What Binds a Subcontractor to a Bid?

In Naylor v. Ellis-Don, it was the contractor, Ellis-Don, which refused to award the subcontract to the subcontractor, Naylor, whose bid it carried in its bid to the owner.  So the dispute dealt with whether the contractor was in breach of its obligations, not whether the subcontractor was.  The Supreme Court held that, by carrying the subcontractor’s bid in its own bid, a Contract A was created between the parties which “required the successful prime contractor to subcontract to the firms carried in the absence of a reasonable objection.”  (My emphasis added).

In the Ontario Court of Appeal, the result was stated somewhat differently.  There the Court of Appeal said: “Thus, unless the successful prime contractor has a reasonable objection to the subcontractor it has proposed, the prime contractor must communicate its acceptance of the subcontractor’s bid.” (Again, my emphasis added, for comparison purposes).

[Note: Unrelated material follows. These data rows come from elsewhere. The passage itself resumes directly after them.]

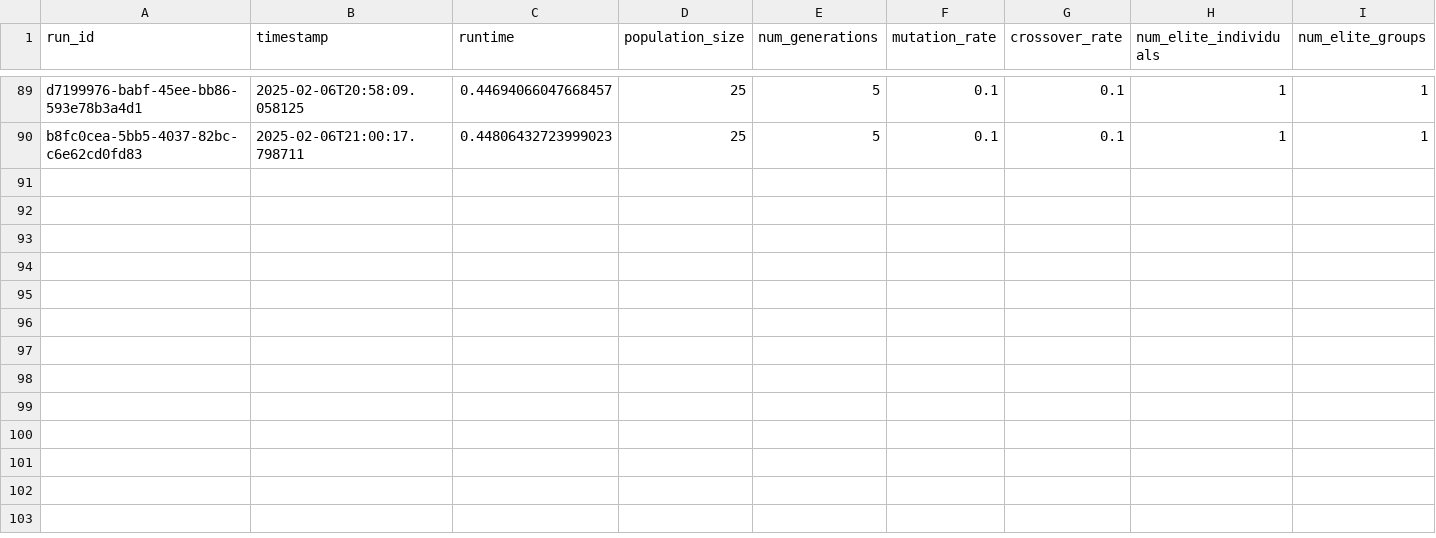
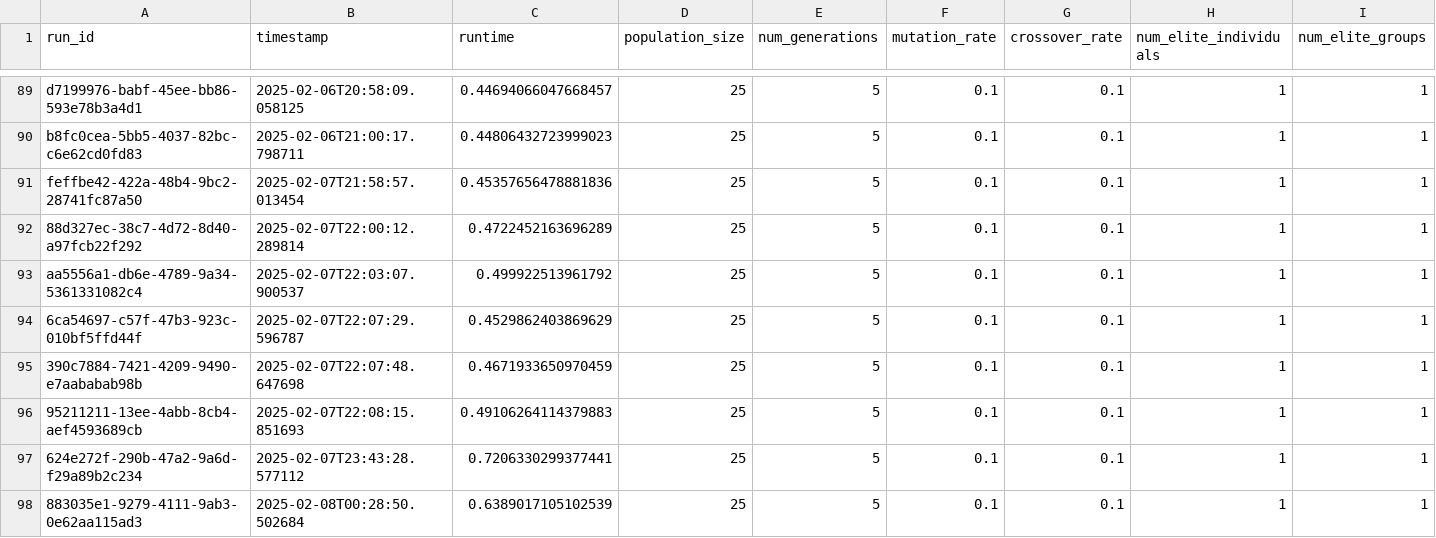
Before and after one commit to joshhgray/3070, a CSV file: src/evolutionary_system/utils/metrics_log.csv, drawn as a sheet; only a part is shown, gaps mark what is left out; rows hold the shown columns only; the diff names each change by its address in the sheet, - before the commit and + after, or states it on an @@ line.

```diff
--- a/src/evolutionary_system/utils/metrics_log.csv
+++ b/src/evolutionary_system/utils/metrics_log.csv
+row 91: feffbe42-422a-48b4-9bc2-28741fc87a50 | 2025-02-07T21:58:57.013454 | 0.45357656478881836 | 25 | 5 | 0.1 | 0.1 | 1 | 1
+row 92: 88d327ec-38c7-4d72-8d40-a97fcb22f292 | 2025-02-07T22:00:12.289814 | 0.4722452163696289 | 25 | 5 | 0.1 | 0.1 | 1 | 1
+row 93: aa5556a1-db6e-4789-9a34-5361331082c4 | 2025-02-07T22:03:07.900537 | 0.499922513961792 | 25 | 5 | 0.1 | 0.1 | 1 | 1
+row 94: 6ca54697-c57f-47b3-923c-010bf5ffd44f | 2025-02-07T22:07:29.596787 | 0.4529862403869629 | 25 | 5 | 0.1 | 0.1 | 1 | 1
+row 95: 390c7884-7421-4209-9490-e7aababab98b | 2025-02-07T22:07:48.647698 | 0.4671933650970459 | 25 | 5 | 0.1 | 0.1 | 1 | 1
+row 96: 95211211-13ee-4abb-8cb4-aef4593689cb | 2025-02-07T22:08:15.851693 | 0.49106264114379883 | 25 | 5 | 0.1 | 0.1 | 1 | 1
+row 97: 624e272f-290b-47a2-9a6d-f29a89b2c234 | 2025-02-07T23:43:28.577112 | 0.7206330299377441 | 25 | 5 | 0.1 | 0.1 | 1 | 1
+row 98: 883035e1-9279-4111-9ab3-0e62aa115ad3 | 2025-02-08T00:28:50.502684 | 0.6389017105102539 | 25 | 5 | 0.1 | 0.1 | 1 | 1
```
Also changed, not shown: 16 other files.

In Civil Construction v. Advanced Steel, it was the subcontractor that refused to adhere to its bid.  And it said that its bid had not been accepted by the contractor.  In these uncharted waters, what is the right result under the Ron Engineering structure, or is the structure being bent so out of shape that it cannot apply?  What event binds the subcontractor to its bid, a communicated acceptance or the filing of the contractor’s bid?

Civil Construction was a bidder as the general contractor in a tender by the City of Richmond, British Columbia for the construction of a drainage pump station upgrade.  Advanced submitted an unsolicited bid dated June 10, 2009 to Civil Construction for the structural steel subcontract work.  In its bid, Advanced stated that its bid was “valid for acceptance for the next 30 days and valid for delivery within 90 days after acceptance”.  Civil incorporated Advanced’s bid into its own bid dated June 10, 2009 to the City of Richmond.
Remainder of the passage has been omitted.